As happens, that attitude ought to apply not just to CPUs, where AMD is going gangbusters, but GPUs too. AMD's market share in the graphics space has not recovered to nearly the same extent and it's getting harder to excuse that as a consequence of AMD being too small and too poor to take on Nvidia.

For sure, Nvidia is the richer company. Its current market cap is well over a trillion dollars. But as AMD continues to succeed in CPUs, its failure to truly regain traction in the PC gaming graphics market is becoming rather frustrating.

Jeremy Laird
Hardware writer

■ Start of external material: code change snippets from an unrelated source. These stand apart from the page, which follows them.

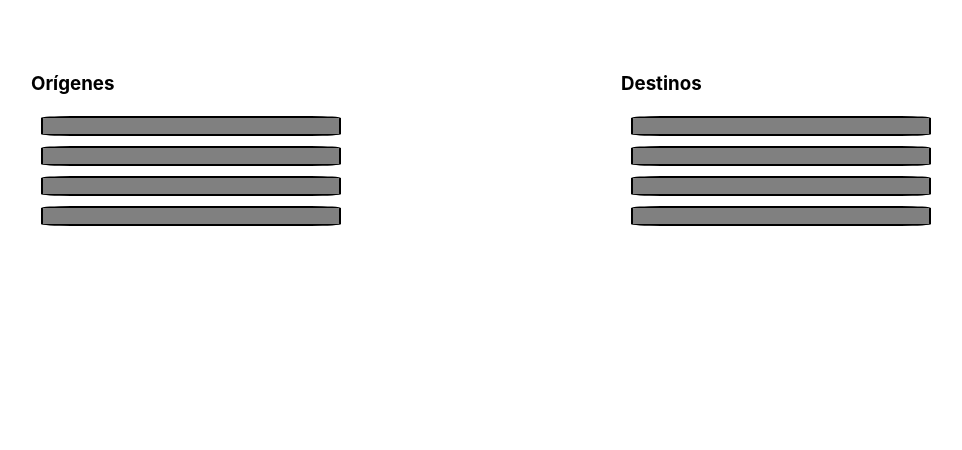
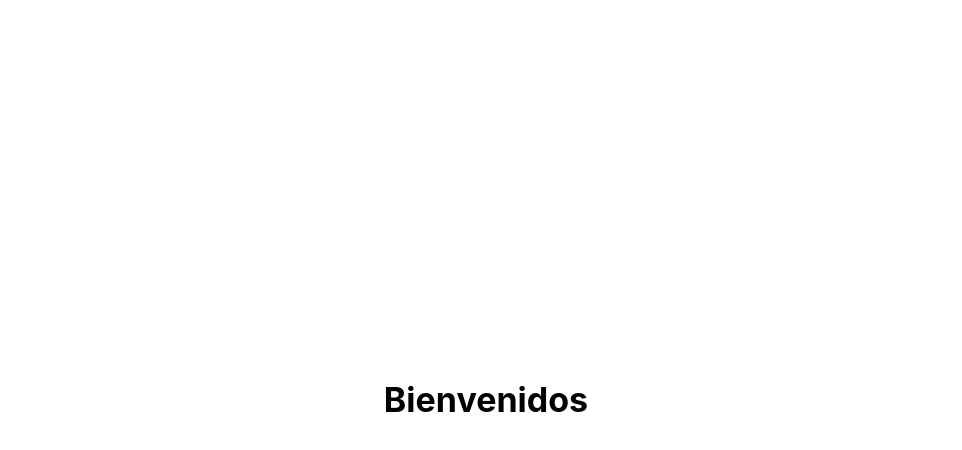
Before and after one commit to mariaperdomom/cableGame, a React (Vite) app: page / in a window 1280 px wide. Shown: the top 450 px of the page, without its empty margins (154-1116 px from the left). Built offline with nearby package versions, Linux system fonts and the light colour scheme.

Commit message:
Pantallas para el juego

```diff
--- a/src/App.tsx
+++ b/src/App.tsx
@@ -1,10 +1,32 @@
-import React from 'react';
+import React, { useState } from 'react';
 import CableGame from './components/CableGame';
+import { Center, Container, Stack, Title } from '@mantine/core';
 
 const App: React.FC = () => {
+  const [ actions, setActions ] = useState('');
 
   return (
-      <CableGame />
+    <Container h={'100vh'} >
+      <Center h={'100%'} >
+        <Stack gap={'xl'} p={'xl'} justify="center" align="center">
+          { actions === '' &&
+            <Title order={1} onClick={()=> setActions('register')}>Bienvenidos</Title>
+          }
+          { actions === 'register' &&
+            <Title order={1} onClick={()=> setActions('game')}>Registro</Title>
+          }
+          { actions === 'game' &&
+            <>
+              <Title order={1} onClick={()=> setActions('end')}>Juego</Title>
+              <CableGame />
+            </>
+          }
+          { actions === 'end' &&
+            <Title order={1} onClick={()=> setActions('')}>Final</Title>
+          }
+        </Stack>
+      </Center>
+    </Container>
   );
 };
 
--- a/src/main.tsx
+++ b/src/main.tsx
@@ -8,7 +8,7 @@ import App from './App';
 
 createRoot(document.getElementById('root')!).render(
 	<StrictMode>
-			<MantineProvider theme={theme} defaultColorScheme='light'>
+			<MantineProvider theme={theme} forceColorScheme='light' defaultColorScheme='light'>
 				<App />
 			</MantineProvider>
 	</StrictMode>
```
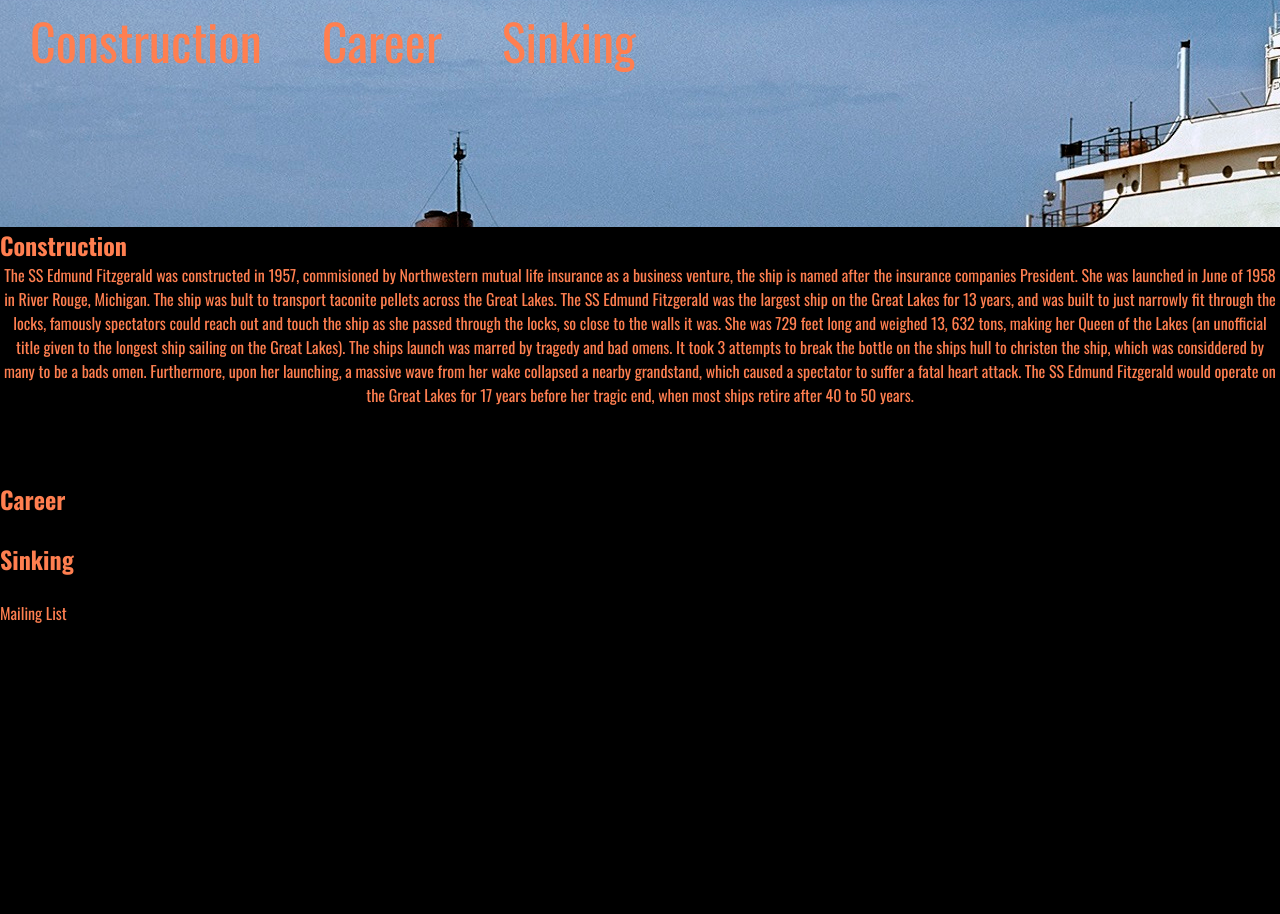
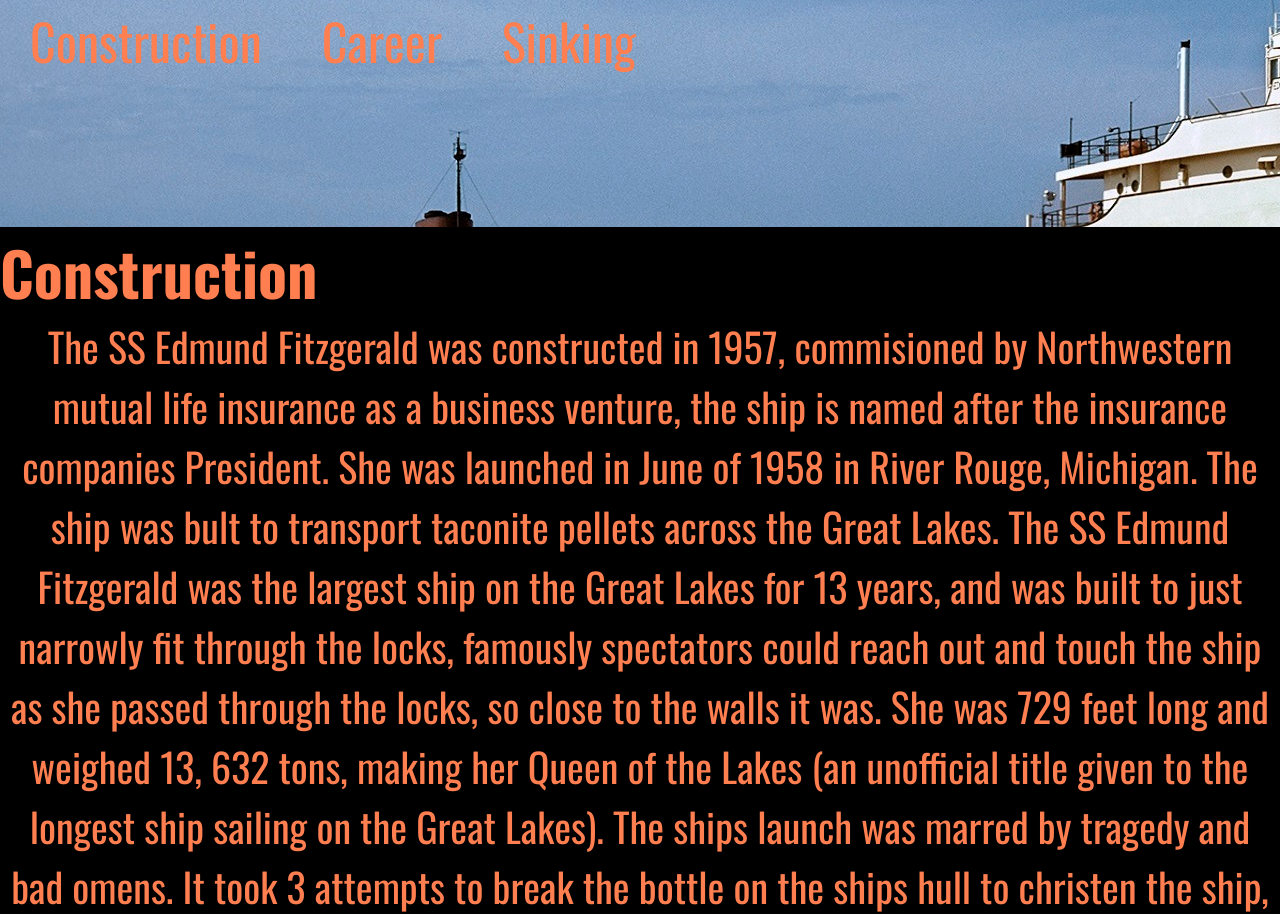
Before and after one commit to tmarkec/pp1s, a plain HTML site: page index.html in a window 1280 px wide. Shown: the part 814-1728 px from the top of the page. Before the commit the page ends 1439 px from the top, so only its background shows below. Drawn offline with nearby package versions, Linux system fonts and the light colour scheme; files whose address does not match are found by name; a web font is replaced by a local one.

```diff
--- a/assets/css/styles.css
+++ b/assets/css/styles.css
@@ -34,7 +34,7 @@ li{
 
 
 #construction {
-    color:aquamarine;
+    font-size: 40px;
 }
 
 #career {
@@ -42,7 +42,7 @@ li{
 }
 
 #sinking {
-
+  color:aliceblue
 }
 
 #hero-image{
```
Also changed, not shown: assets/css/images/SS-Fitzgerald-launch.webp (renamed from SS-Fitzgerald-launch.webp), assets/css/images/edmund-fitzgerald-1.jpg (renamed from edmund-fitzgerald-1.jpg), assets/css/images/fitzy-sinking.jpg (renamed from fitzy-sinking.jpg), 2 other files.
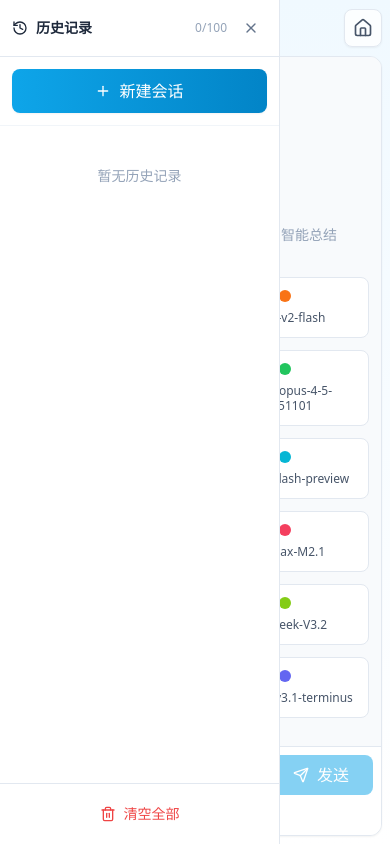
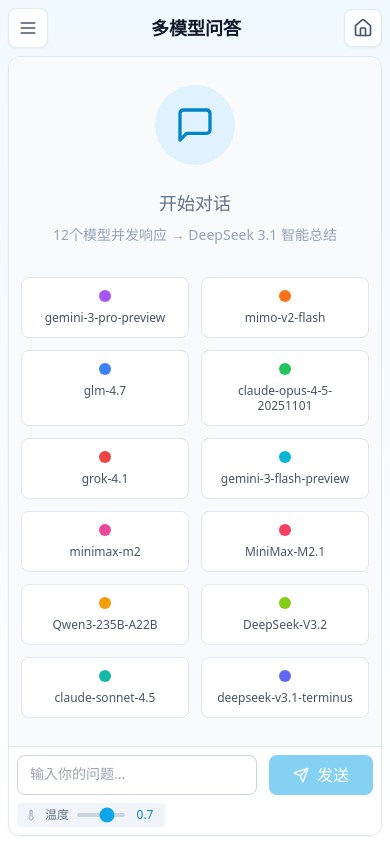
Before and after one commit to guojialiang001/zenreader, a Vue app: page /chat in a window 390 px wide. Built offline with nearby package versions, Linux system fonts and the light colour scheme.

Commit message:
前端-V1.1.1。1。123。4。2222

```diff
--- a/pages/MultiModelChat.vue
+++ b/pages/MultiModelChat.vue
@@ -392,7 +392,7 @@
 }
 
 const KEY = 'zenreader_multimodel_history'
-const historyPanelOpen = ref(true)
+const historyPanelOpen = ref(typeof window !== 'undefined' ? window.innerWidth >= 768 : true)
 const chatHistory = ref<Session[]>([])
 const currentSessionId = ref('')
 const inputMessage = ref('')
@@ -497,6 +497,7 @@
   Object.keys(expandedStates).forEach(k => delete expandedStates[k])
   Object.keys(allModelsExpanded).forEach(k => delete allModelsExpanded[k as any])
   nextTick(() => scrollToBottom())
+  if (isMobile.value) historyPanelOpen.value = false
 }
 
 const deleteSession = (id: string) => {
@@ -528,6 +529,7 @@
   inputMessage.value = ''
   Object.keys(expandedStates).forEach(k => delete expandedStates[k])
   Object.keys(allModelsExpanded).forEach(k => delete allModelsExpanded[k as any])
+  if (isMobile.value) historyPanelOpen.value = false
 }
 
 watch(messages, () => { if (messages.value.length > 0 && !isLoading.value) saveSession() }, { deep: true })
```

Jeremy has been writing about technology and PCs since the 90nm Netburst era (Google it!) and enjoys nothing more than a serious dissertation on the finer points of monitor input lag and overshoot followed by a forensic examination of advanced lithography. Or maybe he just likes machines that go “ping!” He also has a thing for tennis and cars.